Requirement
Check each line of the listing for the word "style" and report the ones that have it.
=== Section Start ===
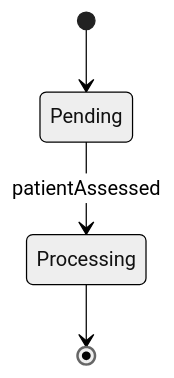
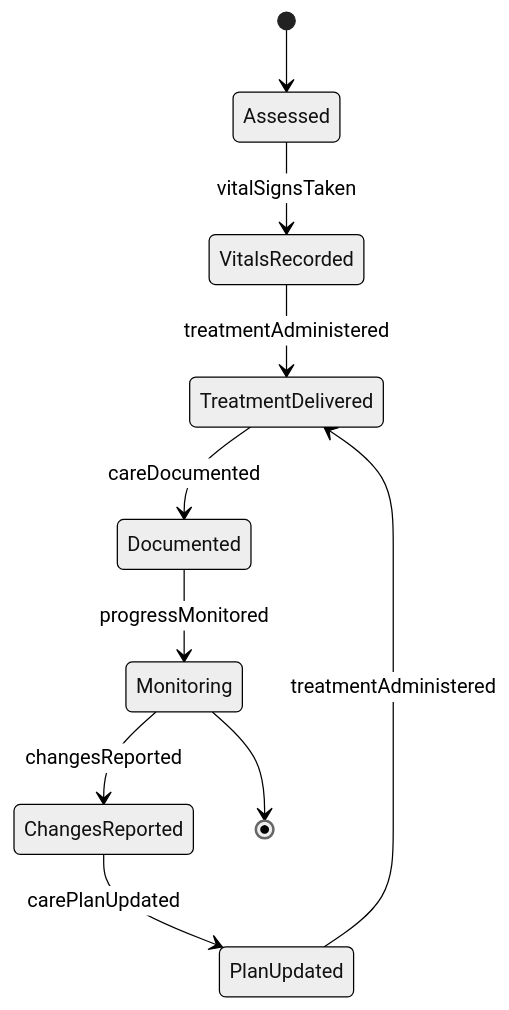
One commit to dot-org-ai/tasks.org.ai changed the second of 4 diagrams in AssistingAndCaringForOthers/AdministerBasicHealthCareOrMedicalTreatments/AdministerBasicHealthCareMedical.mdx. Above: the diagram before and after it, drawn with Mermaid (neutral theme). The commit also changed other lines of this file and 32 other files, not shown here.

First line of the commit message:
fix: Improve ER and State diagrams in 32 AssistingAndCaringForOthers DWA files

````diff
--- a/AssistingAndCaringForOthers/AdministerBasicHealthCareOrMedicalTreatments/AdministerBasicHealthCareMedical.mdx
+++ b/AssistingAndCaringForOthers/AdministerBasicHealthCareOrMedicalTreatments/AdministerBasicHealthCareMedical.mdx
@@ -99,6 +99,12 @@
 ```mermaid
 stateDiagram-v2
-    [*] --> Pending
-    Pending --> Processing : patientAssessed
-    Processing --> [*]
+    [*] --> Assessed
+    Assessed --> VitalsRecorded : vitalSignsTaken
+    VitalsRecorded --> TreatmentDelivered : treatmentAdministered
+    TreatmentDelivered --> Documented : careDocumented
+    Documented --> Monitoring : progressMonitored
+    Monitoring --> ChangesReported : changesReported
+    ChangesReported --> PlanUpdated : carePlanUpdated
+    PlanUpdated --> TreatmentDelivered : treatmentAdministered
+    Monitoring --> [*]
 ```
````
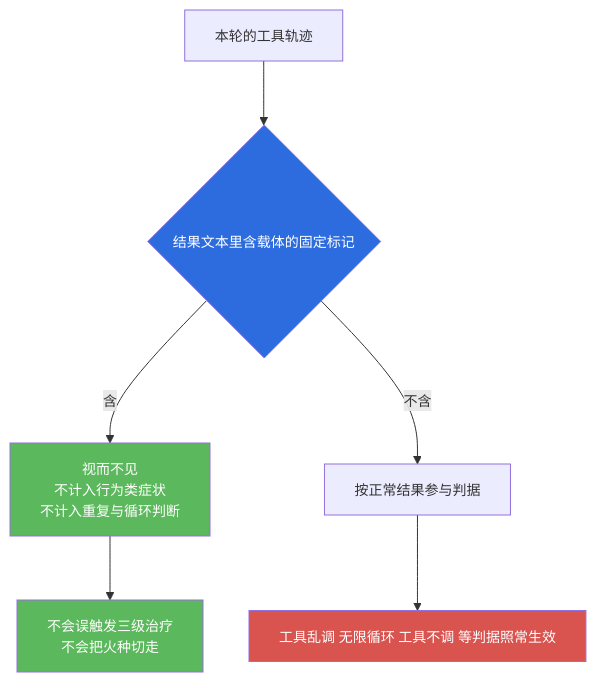
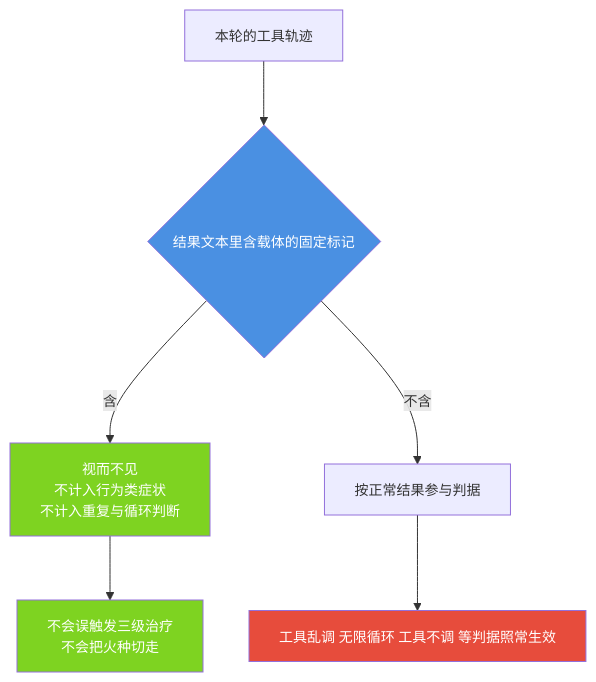
The fourth of 7 diagrams in docs/modules/04-health.md (jiangchuangege/xiaojiao-harnees), drawn with Mermaid before and after one commit. The commit also changed other lines of this file and 32 other files, not shown here.

Commit message:
统一：全仓原理图配色到一套调色板 + 给 12 张灰图补色 + 修正自己会睡那张过期图

````diff
--- a/docs/modules/04-health.md
+++ b/docs/modules/04-health.md
@@ -268,14 +268,14 @@
 ```mermaid
 %%{init: {"themeVariables": {"fontSize": "14px"}, "flowchart": {"htmlLabels": true, "wrappingWidth": 340, "nodeSpacing": 46, "rankSpacing": 64, "useMaxWidth": true}}}%%
 flowchart TB
     TR["本轮的工具轨迹"] --> CH{"结果文本里含载体的固定标记"}
     CH -->|含| SKIP["视而不见<br/>不计入行为类症状<br/>不计入重复与循环判断"]
     CH -->|不含| NORM["按正常结果参与判据"]
     SKIP --> OUT1["不会误触发三级治疗<br/>不会把火种切走"]
     NORM --> OUT2["工具乱调 无限循环 工具不调 等判据照常生效"]
 
-    style CH fill:#2d6cdf,color:#fff
-    style SKIP fill:#5cb85c,color:#fff
-    style OUT1 fill:#5cb85c,color:#fff
-    style OUT2 fill:#d9534f,color:#fff
+    style CH fill:#4A90E2,color:#fff
+    style SKIP fill:#7ED321,color:#fff
+    style OUT1 fill:#7ED321,color:#fff
+    style OUT2 fill:#E74C3C,color:#fff
 ```
````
=== Section End ===
Task solution
-    style CH fill:#2d6cdf,color:#fff
-    style SKIP fill:#5cb85c,color:#fff
-    style OUT1 fill:#5cb85c,color:#fff
-    style OUT2 fill:#d9534f,color:#fff
+    style CH fill:#4A90E2,color:#fff
+    style SKIP fill:#7ED321,color:#fff
+    style OUT1 fill:#7ED321,color:#fff
+    style OUT2 fill:#E74C3C,color:#fff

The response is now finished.